The MIT Center provided four factors contributing to the rise of deepfakes: 1) “advances in deep learning technologies and computational hardware”; 2)  “the development of social media platforms that make it easier for people to share and access information”; 3) “a deregulated climate of media production and distribution”; and 4) “the embattled state of contemporary journalism.”

One digital forensics expert, Hany Farid, a professor at University of California at Berkley, suggested that stamping a digital signature on a recording at the time it is made would, while not being foolproof and could still be subject to hackers, help in authenticating content. He suggested the digital stamping could be in every bodycam and police surveillance camera. John Simek, vice president of digital forensics and cybersecurity at Sensei Enterprises, thinks that jurors could, similar to the “CSI effect,” expect that lawyers in trials will prove or disprove the authenticity of evidence through experts.
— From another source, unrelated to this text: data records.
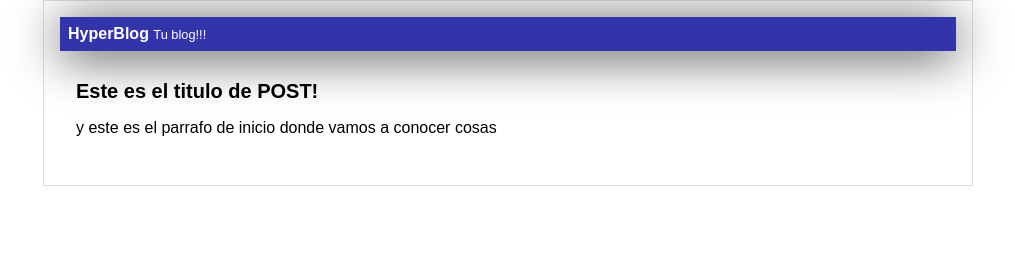
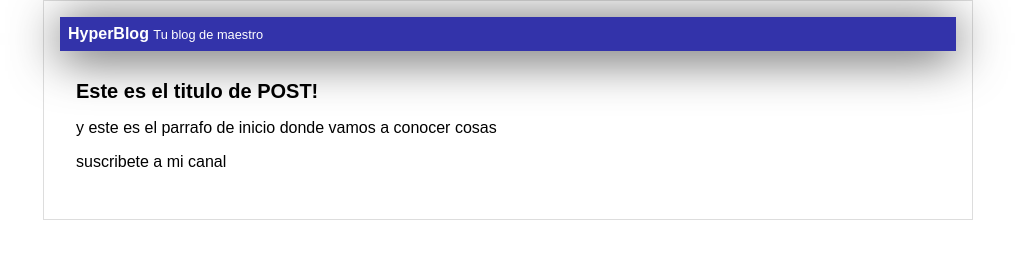
Before and after one commit to CamiloAyala1438/Hyperblog, a plain HTML site: page BLogpost.html in a window 1280 px wide. Shown: the whole page, without its empty margins (132-1147 px from the left). Drawn offline with Linux system fonts and the light colour scheme.

Commit message:
Version Git hub

```diff
--- a/BLogpost.html
+++ b/BLogpost.html
@@ -9,11 +9,12 @@
 <body>
   <div id="container">
     <div id=cabecera>
-       HyperBlog <span id="tagline">Tu blog!!!</span>
+       HyperBlog <span id="tagline">Tu blog de maestro</span>
     </div>
     <div id="post">
           <h1>Este es el titulo de POST!</h1>
           <p> y este es el parrafo de inicio donde vamos a conocer cosas</p>
+          <p>suscribete a mi canal</p>
       </div>
   </div>
 </body>
```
However, according to Henry Ajder, an author with Deeptrace Labs, there are not enough digital forensic experts. He was quoted as saying, “As the technology for generating synthetic media and deep fakes increases and becomes more accessible, the number of human experts who could rule with authority on whether a piece of media is real or not, has not.”

Professor Pfefferkorn, of Stanford Law School, suggested in an article that lawyers budget for experts and know enough about deepfake technology to recognize outward signs that something might not be real; and, also be aware of ethical considerations if a client presents the lawyer with potential evidence that might not be real. Professor Pfefferkorn said, “If it’s a smoking gun that seems too good to be true, maybe it is.”

Sources:  MIT Open Learning, “Tackling the misinformation epidemic with “In Event of Moon Disaster,”, July 20, 2020:
MIT’s interactive resource website and “In Event of Moon Disaster:”
James Rogers, “Creepy Apollo 11 Nixon deepfake video created by MIT to show dangers of high-tech misinformation,”, July 21, 2020:
Matt Reynolds, “The judicial system needs to learn how to combat the threat of 'deepfake' evidence,”, February 28, 2020:
Matt Reynolds, “Courts and lawyers struggle with growing prevalence of deepfakes,”, June 9, 2020:
Related:  Criminal Defense Newsletter, Volume 42, Issue 11, August 2019, p. 8:
Criminal Defense Newsletter, Volume 43, Issue 9, June, 2020, p. 9:

by Neil Leithauser
Associate Editor